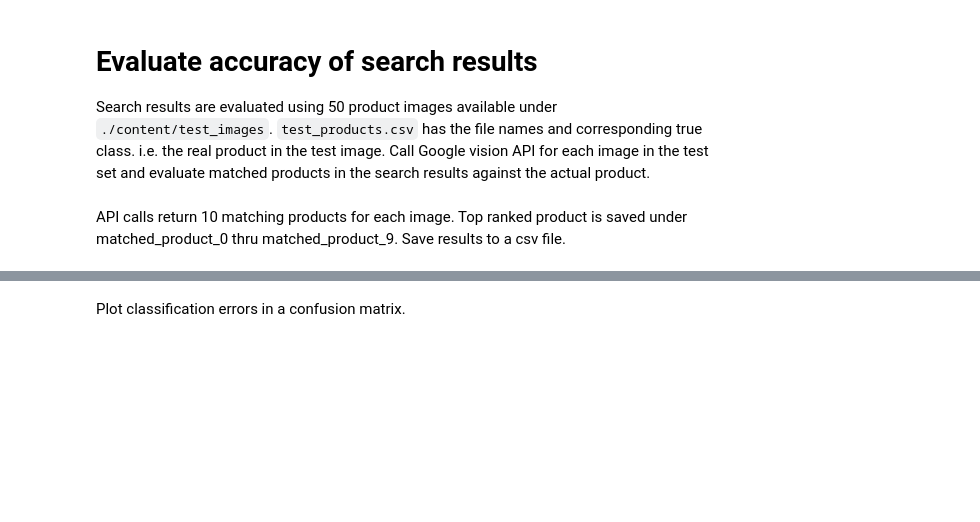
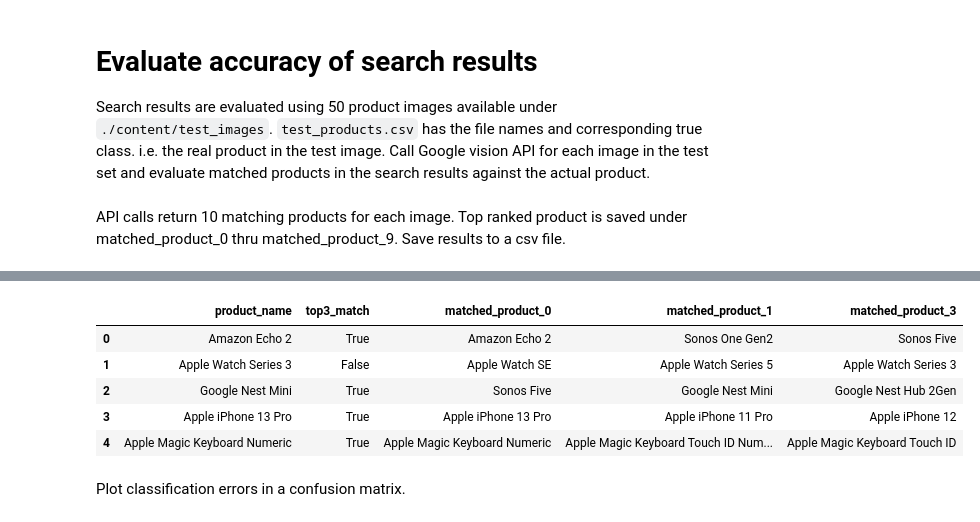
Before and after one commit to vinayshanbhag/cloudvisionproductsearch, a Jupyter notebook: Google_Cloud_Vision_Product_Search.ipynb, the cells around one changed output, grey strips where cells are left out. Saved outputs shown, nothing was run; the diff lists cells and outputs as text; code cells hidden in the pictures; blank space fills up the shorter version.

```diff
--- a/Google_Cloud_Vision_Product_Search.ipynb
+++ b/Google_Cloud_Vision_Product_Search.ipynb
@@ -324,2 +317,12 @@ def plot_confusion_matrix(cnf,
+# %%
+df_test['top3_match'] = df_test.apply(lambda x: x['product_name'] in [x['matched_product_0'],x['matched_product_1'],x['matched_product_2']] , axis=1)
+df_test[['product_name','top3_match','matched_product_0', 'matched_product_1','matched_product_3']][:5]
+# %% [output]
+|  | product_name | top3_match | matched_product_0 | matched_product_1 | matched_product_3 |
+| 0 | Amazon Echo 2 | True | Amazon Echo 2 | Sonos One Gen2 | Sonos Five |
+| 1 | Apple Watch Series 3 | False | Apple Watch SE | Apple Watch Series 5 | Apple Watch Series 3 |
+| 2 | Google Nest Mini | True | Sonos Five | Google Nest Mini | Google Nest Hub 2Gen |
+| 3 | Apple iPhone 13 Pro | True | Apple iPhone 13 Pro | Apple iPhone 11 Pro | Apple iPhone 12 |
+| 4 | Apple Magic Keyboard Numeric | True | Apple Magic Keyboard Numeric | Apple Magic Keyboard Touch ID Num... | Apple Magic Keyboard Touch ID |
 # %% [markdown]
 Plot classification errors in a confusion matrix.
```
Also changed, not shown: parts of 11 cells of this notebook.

---

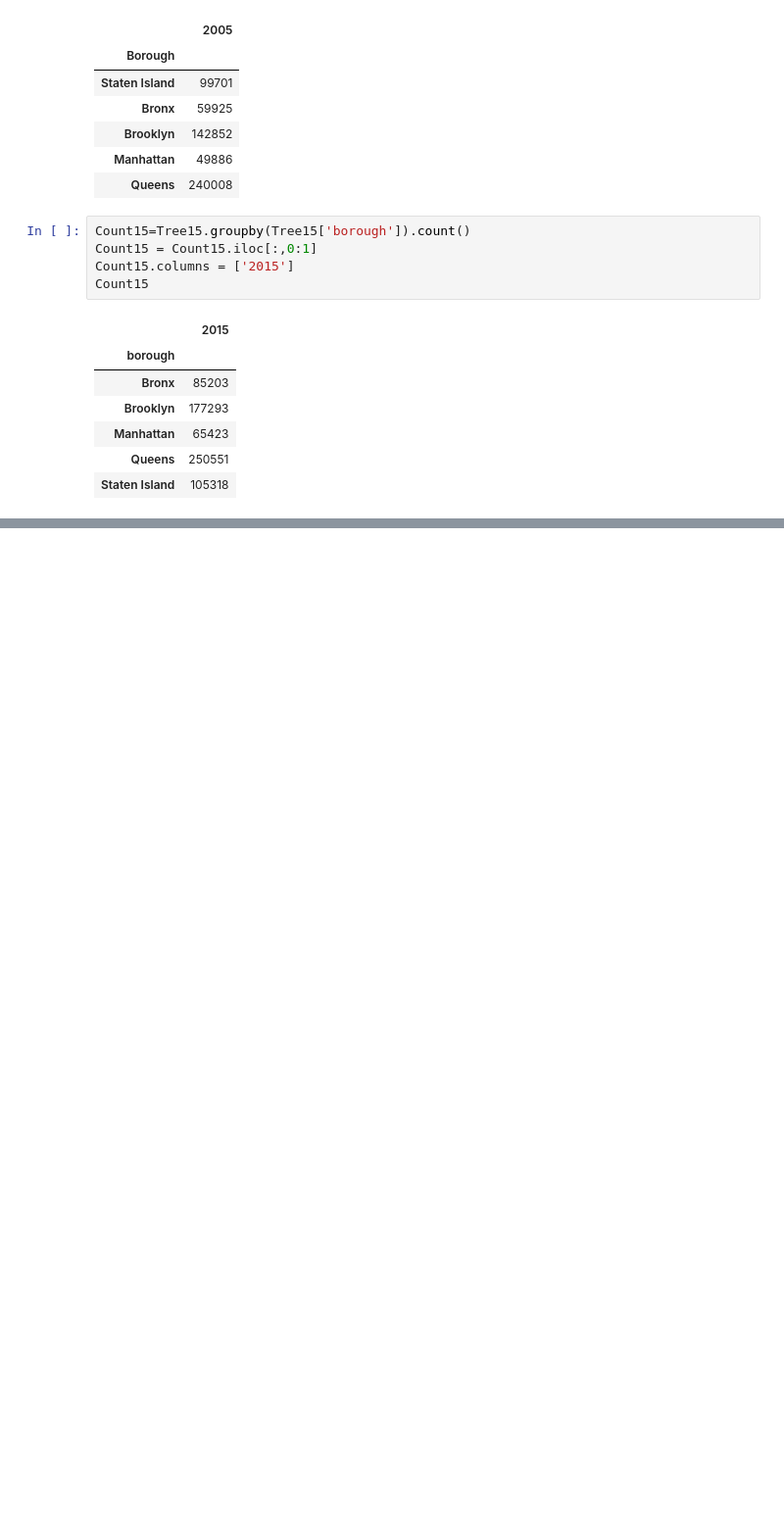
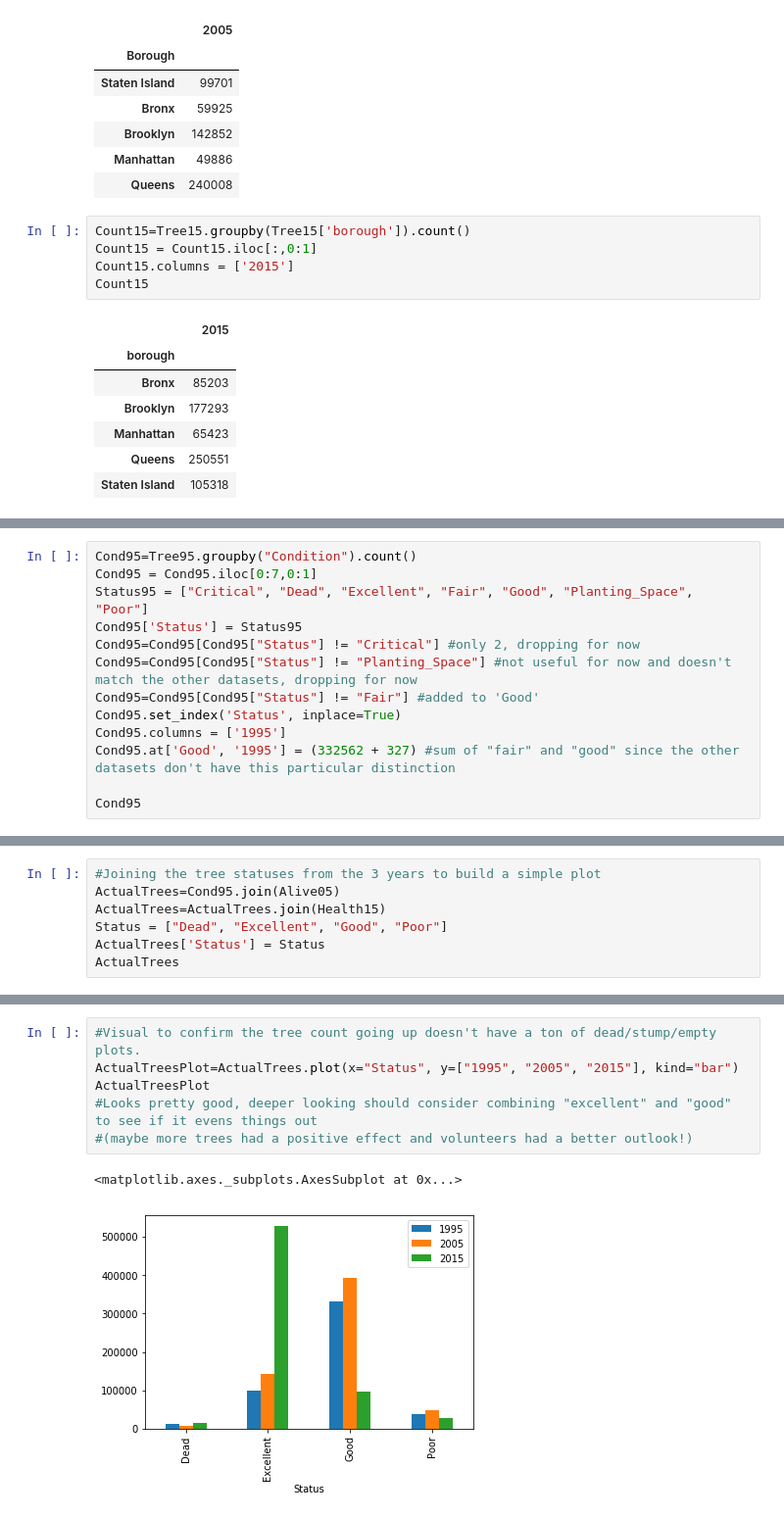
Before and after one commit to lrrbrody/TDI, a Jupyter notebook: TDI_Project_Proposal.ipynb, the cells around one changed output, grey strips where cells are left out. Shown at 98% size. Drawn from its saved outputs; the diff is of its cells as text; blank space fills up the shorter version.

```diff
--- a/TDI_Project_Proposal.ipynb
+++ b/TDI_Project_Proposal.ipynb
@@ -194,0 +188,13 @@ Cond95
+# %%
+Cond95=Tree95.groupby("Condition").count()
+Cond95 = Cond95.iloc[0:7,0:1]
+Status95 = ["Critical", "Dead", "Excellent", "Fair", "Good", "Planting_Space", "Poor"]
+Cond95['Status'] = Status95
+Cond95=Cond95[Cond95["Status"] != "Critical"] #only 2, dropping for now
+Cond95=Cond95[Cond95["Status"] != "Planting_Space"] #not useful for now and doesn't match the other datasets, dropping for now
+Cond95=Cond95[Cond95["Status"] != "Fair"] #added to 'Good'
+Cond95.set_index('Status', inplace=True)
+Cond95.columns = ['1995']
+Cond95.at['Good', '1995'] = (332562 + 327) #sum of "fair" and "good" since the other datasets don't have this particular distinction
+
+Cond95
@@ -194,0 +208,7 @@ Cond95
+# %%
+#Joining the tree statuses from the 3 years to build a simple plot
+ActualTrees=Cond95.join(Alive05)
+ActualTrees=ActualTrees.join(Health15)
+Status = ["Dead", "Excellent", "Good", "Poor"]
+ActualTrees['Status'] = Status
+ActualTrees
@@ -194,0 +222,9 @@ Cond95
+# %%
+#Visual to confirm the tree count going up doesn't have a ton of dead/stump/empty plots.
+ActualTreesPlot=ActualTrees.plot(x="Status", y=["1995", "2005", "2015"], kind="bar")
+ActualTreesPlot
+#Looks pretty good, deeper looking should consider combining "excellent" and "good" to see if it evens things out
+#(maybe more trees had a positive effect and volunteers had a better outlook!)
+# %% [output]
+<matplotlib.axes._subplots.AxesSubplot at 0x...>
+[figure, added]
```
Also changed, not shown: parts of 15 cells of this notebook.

==

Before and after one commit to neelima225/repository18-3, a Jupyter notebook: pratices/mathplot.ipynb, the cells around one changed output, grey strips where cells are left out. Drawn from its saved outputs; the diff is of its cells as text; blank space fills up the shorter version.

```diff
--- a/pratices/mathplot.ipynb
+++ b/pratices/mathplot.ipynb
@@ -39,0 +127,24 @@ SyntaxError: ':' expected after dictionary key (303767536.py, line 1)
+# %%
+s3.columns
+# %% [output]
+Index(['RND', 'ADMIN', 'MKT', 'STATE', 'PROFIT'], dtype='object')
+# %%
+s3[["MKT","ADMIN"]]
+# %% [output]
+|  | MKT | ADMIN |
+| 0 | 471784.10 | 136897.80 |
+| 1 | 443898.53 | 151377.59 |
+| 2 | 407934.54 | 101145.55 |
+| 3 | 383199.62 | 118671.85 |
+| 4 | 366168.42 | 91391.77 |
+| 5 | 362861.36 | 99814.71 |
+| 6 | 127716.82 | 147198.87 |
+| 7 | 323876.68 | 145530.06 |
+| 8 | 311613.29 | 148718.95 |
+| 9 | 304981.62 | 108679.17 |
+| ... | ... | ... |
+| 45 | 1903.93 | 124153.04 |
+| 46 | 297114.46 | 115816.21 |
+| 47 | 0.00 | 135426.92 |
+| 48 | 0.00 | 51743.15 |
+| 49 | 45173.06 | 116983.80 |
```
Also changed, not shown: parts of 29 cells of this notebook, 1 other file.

What you need to do: Show each line of the data that contains the string "True".

Reply to the task:
+| 0 | Amazon Echo 2 | True | Amazon Echo 2 | Sonos One Gen2 | Sonos Five |
+| 2 | Google Nest Mini | True | Sonos Five | Google Nest Mini | Google Nest Hub 2Gen |
+| 3 | Apple iPhone 13 Pro | True | Apple iPhone 13 Pro | Apple iPhone 11 Pro | Apple iPhone 12 |
+| 4 | Apple Magic Keyboard Numeric | True | Apple Magic Keyboard Numeric | Apple Magic Keyboard Touch ID Num... | Apple Magic Keyboard Touch ID |
+Cond95.set_index('Status', inplace=True)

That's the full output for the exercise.